  • The God of Small Things by Arundhati Roy 
  • Thirteen Reasons Why by Jay Asher
  • A Separate Peace by John Knowles
  • After the First Death by Robert Cormier
  • All the Bright Places by Jennifer Niven
  • Go Tell it on the Mountain by James Baldwin
  • I Know Why The Caged Bird Sings by Maya Angelou 
I'm sure you, too, have read -or at least recognize- some of these books, and I think it's absolutely ridiculous that parents are pushing to have these banned from that school. 

I'm no stranger to the Anti-Banned Books movement, but this particular story has really sparked my flame of hatred for this type of censorship. 

In the second article, we get plenty of interviews from parents and teachers involved, and honestly, I don't know what bubble they're all living in. I highly recommend you go read at least the second article, but I'll pull a couple quotes out to show you what I mean. 

“I’ve read some excerpts of [‘I know Why the Caged Bird Sings’] that include an 8-year-old getting raped; it’s very explicit,” said Mary Kay Fessler. “The sexual content is too much for their young minds to process. As an adult, yes, we can process that, but as a 14-, 15-,16-year-old, I don’t’ think they have the neurological [power] to process that.”
First of all. Is that not offensive?  Fun fact- teenagers have the "neurological power" to process the seriousness of rape, thank you very much Mrs. Fessler. And secondly, if you're particular child doesn't have the "neurological power" to "process that", then I think you have some parenting to do.
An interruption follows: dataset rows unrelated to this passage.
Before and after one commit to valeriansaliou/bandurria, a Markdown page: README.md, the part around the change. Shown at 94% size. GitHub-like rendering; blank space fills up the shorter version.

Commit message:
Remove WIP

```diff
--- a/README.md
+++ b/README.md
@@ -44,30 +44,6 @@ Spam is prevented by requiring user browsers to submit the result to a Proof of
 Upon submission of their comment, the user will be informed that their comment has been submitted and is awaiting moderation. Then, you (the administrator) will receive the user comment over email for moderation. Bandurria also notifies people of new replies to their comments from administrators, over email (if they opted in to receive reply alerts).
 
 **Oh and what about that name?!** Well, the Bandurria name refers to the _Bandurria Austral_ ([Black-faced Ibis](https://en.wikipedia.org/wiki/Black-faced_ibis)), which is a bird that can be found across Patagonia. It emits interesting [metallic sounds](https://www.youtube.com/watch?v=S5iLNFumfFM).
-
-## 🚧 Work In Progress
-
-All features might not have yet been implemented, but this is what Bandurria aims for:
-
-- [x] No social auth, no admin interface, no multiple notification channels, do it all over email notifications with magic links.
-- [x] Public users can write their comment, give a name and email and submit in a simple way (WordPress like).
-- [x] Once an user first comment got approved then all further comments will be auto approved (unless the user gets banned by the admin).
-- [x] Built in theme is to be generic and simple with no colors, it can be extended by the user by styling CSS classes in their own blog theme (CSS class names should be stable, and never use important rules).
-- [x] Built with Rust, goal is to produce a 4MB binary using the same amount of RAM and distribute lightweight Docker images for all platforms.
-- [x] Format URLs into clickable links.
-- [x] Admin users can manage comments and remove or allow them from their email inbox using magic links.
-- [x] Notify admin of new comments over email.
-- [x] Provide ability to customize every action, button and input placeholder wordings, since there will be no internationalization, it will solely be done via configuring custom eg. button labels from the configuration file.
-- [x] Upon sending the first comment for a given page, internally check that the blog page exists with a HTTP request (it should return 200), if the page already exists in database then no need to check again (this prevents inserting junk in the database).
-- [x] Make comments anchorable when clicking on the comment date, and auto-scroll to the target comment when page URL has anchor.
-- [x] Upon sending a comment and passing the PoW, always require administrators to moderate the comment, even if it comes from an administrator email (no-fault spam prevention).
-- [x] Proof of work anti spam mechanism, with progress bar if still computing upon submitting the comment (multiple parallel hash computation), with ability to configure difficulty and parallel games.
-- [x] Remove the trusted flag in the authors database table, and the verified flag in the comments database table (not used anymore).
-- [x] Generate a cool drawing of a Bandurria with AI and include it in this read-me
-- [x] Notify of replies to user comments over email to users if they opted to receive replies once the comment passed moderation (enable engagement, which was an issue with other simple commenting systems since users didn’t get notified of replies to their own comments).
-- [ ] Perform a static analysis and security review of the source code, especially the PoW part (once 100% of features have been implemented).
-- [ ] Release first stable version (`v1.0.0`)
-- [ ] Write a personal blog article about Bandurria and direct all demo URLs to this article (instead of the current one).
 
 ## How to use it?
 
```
'“We can’t have 18-year-olds reading about masturbation or sexual issues, regardless of the literature. I don’t care if it’s from Dickens or who else,” Rick Ligthart said, in summary."
Okay, I mean, that makes sense. We can send 18-year-olds off to fight and defend our country, but God forbid they read about "sexual issues". I'm sorry, but you can't shelter students forever, and maybe it's better that they read about things inside of literature, as opposed to online.

"Reigle called “The God of Small Things” “smut” and “porn”."
Right, right. Let's take a work that's been crafted with a plot of complexity and a deeper message hidden within the layers of the story, and plop a label on it. Has this "Reigle" even read more than the controversial bits before stating this offensive overgeneralization?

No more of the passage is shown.